- **Data shown**:
_ _ _ _ _ _ _

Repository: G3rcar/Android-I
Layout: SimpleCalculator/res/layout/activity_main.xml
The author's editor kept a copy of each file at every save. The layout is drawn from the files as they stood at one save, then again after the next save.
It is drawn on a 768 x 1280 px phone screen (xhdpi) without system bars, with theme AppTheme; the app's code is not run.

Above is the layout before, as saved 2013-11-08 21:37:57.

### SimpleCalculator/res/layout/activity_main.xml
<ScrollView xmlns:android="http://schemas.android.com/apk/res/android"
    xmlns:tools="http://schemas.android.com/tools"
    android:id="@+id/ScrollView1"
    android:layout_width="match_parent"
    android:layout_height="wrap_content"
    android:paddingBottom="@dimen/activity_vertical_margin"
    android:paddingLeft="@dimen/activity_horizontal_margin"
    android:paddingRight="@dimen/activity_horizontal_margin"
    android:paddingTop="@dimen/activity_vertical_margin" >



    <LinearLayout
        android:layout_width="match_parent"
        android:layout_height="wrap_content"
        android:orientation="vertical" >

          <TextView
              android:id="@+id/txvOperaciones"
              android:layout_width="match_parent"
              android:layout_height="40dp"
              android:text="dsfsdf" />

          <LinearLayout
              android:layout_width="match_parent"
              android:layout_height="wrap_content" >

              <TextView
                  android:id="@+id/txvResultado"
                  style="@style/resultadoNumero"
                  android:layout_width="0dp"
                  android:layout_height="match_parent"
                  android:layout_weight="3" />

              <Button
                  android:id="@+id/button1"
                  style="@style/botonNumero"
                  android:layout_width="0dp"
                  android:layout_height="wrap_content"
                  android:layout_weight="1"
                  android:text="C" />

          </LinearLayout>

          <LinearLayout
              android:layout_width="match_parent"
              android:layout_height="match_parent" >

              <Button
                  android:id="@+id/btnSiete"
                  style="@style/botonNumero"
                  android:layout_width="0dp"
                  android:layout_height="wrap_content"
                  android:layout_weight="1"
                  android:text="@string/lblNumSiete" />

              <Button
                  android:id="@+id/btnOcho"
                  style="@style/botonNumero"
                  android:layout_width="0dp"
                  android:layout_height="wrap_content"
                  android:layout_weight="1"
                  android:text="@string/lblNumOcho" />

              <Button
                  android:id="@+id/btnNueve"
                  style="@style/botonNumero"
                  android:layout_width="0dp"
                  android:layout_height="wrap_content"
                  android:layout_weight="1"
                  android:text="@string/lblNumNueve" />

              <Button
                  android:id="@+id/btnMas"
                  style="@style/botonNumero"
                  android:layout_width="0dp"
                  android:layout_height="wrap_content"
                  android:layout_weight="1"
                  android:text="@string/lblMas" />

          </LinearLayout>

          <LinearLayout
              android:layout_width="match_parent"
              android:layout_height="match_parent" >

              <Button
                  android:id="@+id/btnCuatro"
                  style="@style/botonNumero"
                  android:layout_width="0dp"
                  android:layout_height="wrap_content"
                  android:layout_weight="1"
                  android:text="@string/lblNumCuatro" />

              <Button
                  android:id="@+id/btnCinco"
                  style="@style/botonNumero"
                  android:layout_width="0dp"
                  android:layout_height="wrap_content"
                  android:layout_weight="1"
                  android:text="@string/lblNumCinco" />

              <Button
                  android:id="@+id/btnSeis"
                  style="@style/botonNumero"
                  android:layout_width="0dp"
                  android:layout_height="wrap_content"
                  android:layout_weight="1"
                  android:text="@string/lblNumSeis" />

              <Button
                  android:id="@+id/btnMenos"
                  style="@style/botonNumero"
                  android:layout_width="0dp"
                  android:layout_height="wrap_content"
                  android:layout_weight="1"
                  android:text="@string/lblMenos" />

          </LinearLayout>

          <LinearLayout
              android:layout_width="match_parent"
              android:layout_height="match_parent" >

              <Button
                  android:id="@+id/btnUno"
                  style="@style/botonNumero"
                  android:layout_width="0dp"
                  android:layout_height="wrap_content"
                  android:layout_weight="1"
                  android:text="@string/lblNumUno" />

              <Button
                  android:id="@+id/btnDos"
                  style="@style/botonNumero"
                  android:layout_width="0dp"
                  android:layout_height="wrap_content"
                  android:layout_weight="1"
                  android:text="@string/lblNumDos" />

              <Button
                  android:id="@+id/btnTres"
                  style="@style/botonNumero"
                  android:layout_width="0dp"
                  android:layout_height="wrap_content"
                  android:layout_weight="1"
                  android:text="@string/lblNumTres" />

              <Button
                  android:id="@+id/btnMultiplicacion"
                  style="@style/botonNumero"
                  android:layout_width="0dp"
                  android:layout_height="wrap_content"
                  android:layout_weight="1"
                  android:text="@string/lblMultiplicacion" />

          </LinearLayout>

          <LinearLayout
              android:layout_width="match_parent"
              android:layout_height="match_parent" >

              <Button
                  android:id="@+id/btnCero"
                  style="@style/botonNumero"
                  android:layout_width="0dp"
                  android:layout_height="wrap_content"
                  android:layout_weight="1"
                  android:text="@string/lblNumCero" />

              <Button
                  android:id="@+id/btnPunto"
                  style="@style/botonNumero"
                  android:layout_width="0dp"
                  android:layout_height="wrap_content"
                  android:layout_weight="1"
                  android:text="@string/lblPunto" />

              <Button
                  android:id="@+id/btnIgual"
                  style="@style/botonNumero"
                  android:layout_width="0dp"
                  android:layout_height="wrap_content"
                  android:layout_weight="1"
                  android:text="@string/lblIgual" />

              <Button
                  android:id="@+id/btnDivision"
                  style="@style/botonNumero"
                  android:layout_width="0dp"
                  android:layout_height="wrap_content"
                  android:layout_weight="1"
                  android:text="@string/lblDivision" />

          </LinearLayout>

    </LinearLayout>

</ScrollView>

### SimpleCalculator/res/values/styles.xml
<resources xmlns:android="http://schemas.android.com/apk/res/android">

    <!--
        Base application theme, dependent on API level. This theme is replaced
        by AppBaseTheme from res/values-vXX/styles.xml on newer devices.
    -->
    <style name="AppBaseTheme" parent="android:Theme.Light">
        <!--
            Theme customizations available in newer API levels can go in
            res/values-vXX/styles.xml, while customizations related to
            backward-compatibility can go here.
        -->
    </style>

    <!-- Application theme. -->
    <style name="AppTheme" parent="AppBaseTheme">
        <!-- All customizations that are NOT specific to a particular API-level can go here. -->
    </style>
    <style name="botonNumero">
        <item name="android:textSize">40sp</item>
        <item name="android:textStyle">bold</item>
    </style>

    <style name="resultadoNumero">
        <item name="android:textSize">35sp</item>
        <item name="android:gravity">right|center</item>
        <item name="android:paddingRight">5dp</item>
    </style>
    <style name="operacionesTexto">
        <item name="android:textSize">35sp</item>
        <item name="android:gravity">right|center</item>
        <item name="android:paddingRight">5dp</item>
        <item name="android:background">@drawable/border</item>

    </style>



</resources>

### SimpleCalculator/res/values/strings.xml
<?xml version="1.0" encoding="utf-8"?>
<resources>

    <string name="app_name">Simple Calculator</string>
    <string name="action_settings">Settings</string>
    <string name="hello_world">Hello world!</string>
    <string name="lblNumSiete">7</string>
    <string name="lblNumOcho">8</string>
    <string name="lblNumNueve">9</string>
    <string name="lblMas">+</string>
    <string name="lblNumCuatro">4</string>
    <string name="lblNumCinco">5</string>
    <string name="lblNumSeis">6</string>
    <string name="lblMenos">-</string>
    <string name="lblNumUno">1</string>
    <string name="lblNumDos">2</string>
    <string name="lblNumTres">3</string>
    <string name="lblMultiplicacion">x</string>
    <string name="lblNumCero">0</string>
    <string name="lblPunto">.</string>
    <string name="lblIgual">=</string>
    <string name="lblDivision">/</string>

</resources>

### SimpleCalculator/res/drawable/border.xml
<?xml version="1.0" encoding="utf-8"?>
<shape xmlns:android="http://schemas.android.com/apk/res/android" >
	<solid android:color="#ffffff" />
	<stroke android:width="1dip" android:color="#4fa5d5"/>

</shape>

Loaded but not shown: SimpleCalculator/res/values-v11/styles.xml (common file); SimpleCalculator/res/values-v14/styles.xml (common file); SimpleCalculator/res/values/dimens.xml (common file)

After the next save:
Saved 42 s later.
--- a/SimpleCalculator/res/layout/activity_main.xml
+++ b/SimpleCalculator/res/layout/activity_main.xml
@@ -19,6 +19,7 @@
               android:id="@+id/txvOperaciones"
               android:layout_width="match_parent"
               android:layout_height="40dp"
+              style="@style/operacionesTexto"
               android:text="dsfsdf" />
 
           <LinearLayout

_ _ _ _ _ _ _

- **Task statement**: Looking at the listing above, count the lines that contain "customizations" and give nothing but the number.

- **Your response**: 3